This site is a static archive of Process Arts, an open online repository of arts learning resources that was active from 2009 - 2017

Tim Lindgren video recording

Download this video

How Do Chinese Fashion Designers Become Global Fashion Leaders? A New Perspective on Legitimization in China’s Fashion System

Tim Lindgren


The term fashion system describes inter-relationships between production and consumption, illustrating how the production of fashion is a collective activity. For instance, Yuniya Kawamura (2011)notes systems for the production of fashion differ around the globe and are subject to constant change, and Jennifer Craik (1994, 6)draws attention to an ‘array of competing and intermeshing systems cutting across western and non-western cultures. In China, Shanghai’s nascent fashion system seeks to emulate the Eurocentric system of Fashion Weeks and industry support groups. It promises designers a platform for global competition, yet there are tensions from within. Interaction with a fashion system inevitably means becoming validated or legitimised. Legitimisation in turn depends upon gatekeepers who make aesthetic judgments about the status, quality, and cultural value of a designers work (Becker 2008). My paper offers a new perspective on legitimisation that is drawn mainly from my PhD research. I argue that some Chinese fashion designers are on the path to becoming global fashion designers because they have embraced a global aesthetic that resonates with the human condition, rather than the manufactured authenticity of a Eurocentric fashion system that perpetuates endless consumption. In this way, they are able to ‘self-legitimise’. I contend these designers are ‘designers for humans’, because they are able to look beyond the mythology of fashion brands, and the Eurocentric fashion system, where they explore the tensions of man and culture in their practice. Furthermore, their design ethos pursues beauty, truth and harmony in the Chinese philosophical sense, as well as incorporating financial return in a process that is still enacted through a fashion system. Accordingly, cultural tradition, heritage and modernity, while still valuable, have less impact on their practice.

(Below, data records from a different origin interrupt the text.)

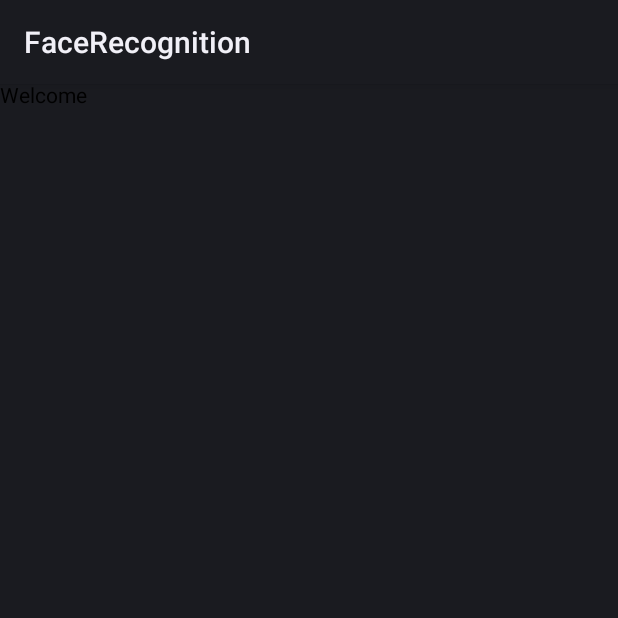
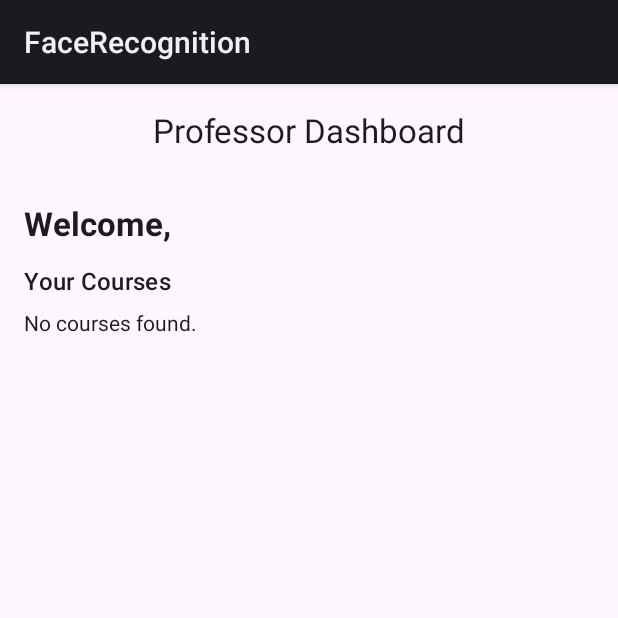
Before and after one commit to zulalmacit/FaceRecognitionApp, an Android app built with Jetpack Compose: the AdminHomeScreen screen opened through its navigation route, on a phone screen of 412 x 824 dp, the top half of it. Run offline under Robolectric (Android 15) with nearby library versions, the phone set to English and light mode, and no system bars; our stand-ins replace Firebase (no records; nobody signed in at launch, a user with empty details on screens opened directly), Room's generated code.

Commit message:
Admin home screen integration

```diff
--- a/app/src/main/java/com/zulal/facerecognition/MainActivity.kt
+++ b/app/src/main/java/com/zulal/facerecognition/MainActivity.kt
@@ -26,6 +26,7 @@ import com.zulal.facerecognition.ui.screen.CoursesScreen
 import com.zulal.facerecognition.ui.screen.LoginScreen
 import com.zulal.facerecognition.ui.screen.RegisterScreen
 import com.zulal.facerecognition.ui.screen.SplashScreen
+import com.zulal.facerecognition.ui.screen.StudentsListScreen
 import com.zulal.facerecognition.viewmodel.FaceViewModel
 import com.zulal.facerecognition.viewmodel.FaceViewModelFactory
 
@@ -79,7 +80,10 @@ fun AppNavigator() {
             val courseName = backStackEntry.arguments?.getString("courseName") ?: ""
             AttendanceHistoryScreen(navController, courseName)
         }
-
+        composable("studentsList/{courseName}") { backStackEntry ->
+            val courseName = backStackEntry.arguments?.getString("courseName") ?: ""
+            StudentsListScreen(navController, courseName)
+        }
 
     }
 }
--- a/app/src/main/java/com/zulal/facerecognition/ui/screen/AdminHomeScreen.kt
+++ b/app/src/main/java/com/zulal/facerecognition/ui/screen/AdminHomeScreen.kt
@@ -1,10 +1,118 @@
 package com.zulal.facerecognition.ui.screen
 
+import androidx.compose.foundation.clickable
+import androidx.compose.foundation.layout.Column
+import androidx.compose.foundation.layout.Row
+import androidx.compose.foundation.layout.Spacer
+import androidx.compose.foundation.layout.fillMaxWidth
+import androidx.compose.foundation.layout.height
+import androidx.compose.foundation.layout.padding
+import androidx.compose.foundation.shape.RoundedCornerShape
+import androidx.compose.material3.Card
+import androidx.compose.material3.CardDefaults
+import androidx.compose.material3.CenterAlignedTopAppBar
+import androidx.compose.material3.ExperimentalMaterial3Api
+import androidx.compose.material3.MaterialTheme
+import androidx.compose.material3.Scaffold
 import androidx.compose.material3.Text
 import androidx.compose.runtime.Composable
+import androidx.compose.runtime.LaunchedEffect
+import androidx.compose.runtime.getValue
+import androidx.compose.runtime.mutableStateOf
+import androidx.compose.runtime.remember
+import androidx.compose.runtime.setValue
+import androidx.compose.ui.Alignment
+import androidx.compose.ui.Modifier
+import androidx.compose.ui.graphics.Color
+import androidx.compose.ui.text.font.FontWeight
+import androidx.compose.ui.unit.dp
 import androidx.navigation.NavController
+import com.google.firebase.auth.FirebaseAuth
+import com.google.firebase.firestore.FirebaseFirestore
 
+@OptIn(ExperimentalMaterial3Api::class)
 @Composable
-fun AdminHomeScreen (navController: NavController) {
-    Text("Welcome")
+
+fun AdminHomeScreen(navController: NavController) {
+
+    val user = FirebaseAuth.getInstance().currentUser
+    val db = FirebaseFirestore.getInstance()
+
+    var professorName by remember { mutableStateOf("") }
+    var courseList by remember { mutableStateOf<List<String>>(emptyList()) }
+
+    user?.let { firebaseUser ->
+        val uid = firebaseUser.uid
+
+        LaunchedEffect(Unit) {
+            db.collection("users").document(uid)
+                .get()
+                .addOnSuccessListener { doc ->
+                    professorName = doc.getString("name") ?: ""
+                    val courses = doc.get("courses") as? List<String> ?: emptyList()
+                    courseList = courses
+                }
+        }
+    } ?: run {
+        navController.navigate("login") { popUpTo(0) }
+        return
+    }
+
+    Scaffold(
+        topBar = {
+            CenterAlignedTopAppBar(
+                title = { Text("Professor Dashboard") },
+            )
+        }
+    ) { padding ->
+        Column(
+            modifier = Modifier
+                .padding(padding)
+                .padding(16.dp)
+        ) {
+            Text(
+                text = "Welcome, $professorName",
+                style = MaterialTheme.typography.titleLarge,
+                fontWeight = FontWeight.Bold
+            )
+
+            Spacer(modifier = Modifier.height(12.dp))
+
+            Text(
+                text = "Your Courses",
+                style = MaterialTheme.typography.titleMedium,
+                fontWeight = FontWeight.SemiBold
+            )
+
+            Spacer(modifier = Modifier.height(8.dp))
+
+            if (courseList.isEmpty()) {
+                Text("No courses found.")
+            } else {
+                courseList.forEach { course ->
+                    Card(
+                        colors = CardDefaults.cardColors(Color(0xFFE8E8FF)),
+                        shape = RoundedCornerShape(12.dp),
+                        modifier = Modifier
+                            .fillMaxWidth()
+                            .padding(vertical = 6.dp)
+                            .clickable {
+                                navController.navigate("studentsList/$course")
+                            }
+                    ) {
+                        Row(
+                            modifier = Modifier.padding(16.dp),
+                            verticalAlignment = Alignment.CenterVertically
+                        ) {
+                            Text(
+                                text = course,
+                                style = MaterialTheme.typography.titleMedium,
+                                fontWeight = FontWeight.SemiBold
+                            )
+                        }
+                    }
+                }
+            }
+        }
+    }
 }
```
Also changed, not shown: app/src/main/java/com/zulal/facerecognition/ui/screen/StudentsListScreen.kt (added, +7 -0 lines).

References: Becker, H. S. 2008. Art Worlds. Berkely and Los Angeles: University of California Press; Craik, J. 1994. The Face of Fashion : Cultural Studies in Fashion. London, New York: Routledge; Kawamura, Y. 2011. Doing Research in Fashion and Dress. New York: Berg.

Average: 3 (1 vote)
3330 reads
Creative Commons None (All Rights Reserved)
To the extent possible under law, all copyright and related or neighboring rights to this Work, Tim Lindgren video recording, by Angela Jansen are Reserved.